Exercise requirements: Report every line of the records below that includes the string "README".

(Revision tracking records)
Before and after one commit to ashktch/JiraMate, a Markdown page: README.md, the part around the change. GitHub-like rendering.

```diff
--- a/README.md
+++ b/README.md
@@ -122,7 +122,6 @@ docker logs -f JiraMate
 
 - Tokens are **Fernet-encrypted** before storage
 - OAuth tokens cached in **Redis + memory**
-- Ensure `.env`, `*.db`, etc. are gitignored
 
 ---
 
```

Output of the exercise:
Before and after one commit to ashktch/JiraMate, a Markdown page: README.md, the part around the change. GitHub-like rendering.
--- a/README.md
+++ b/README.md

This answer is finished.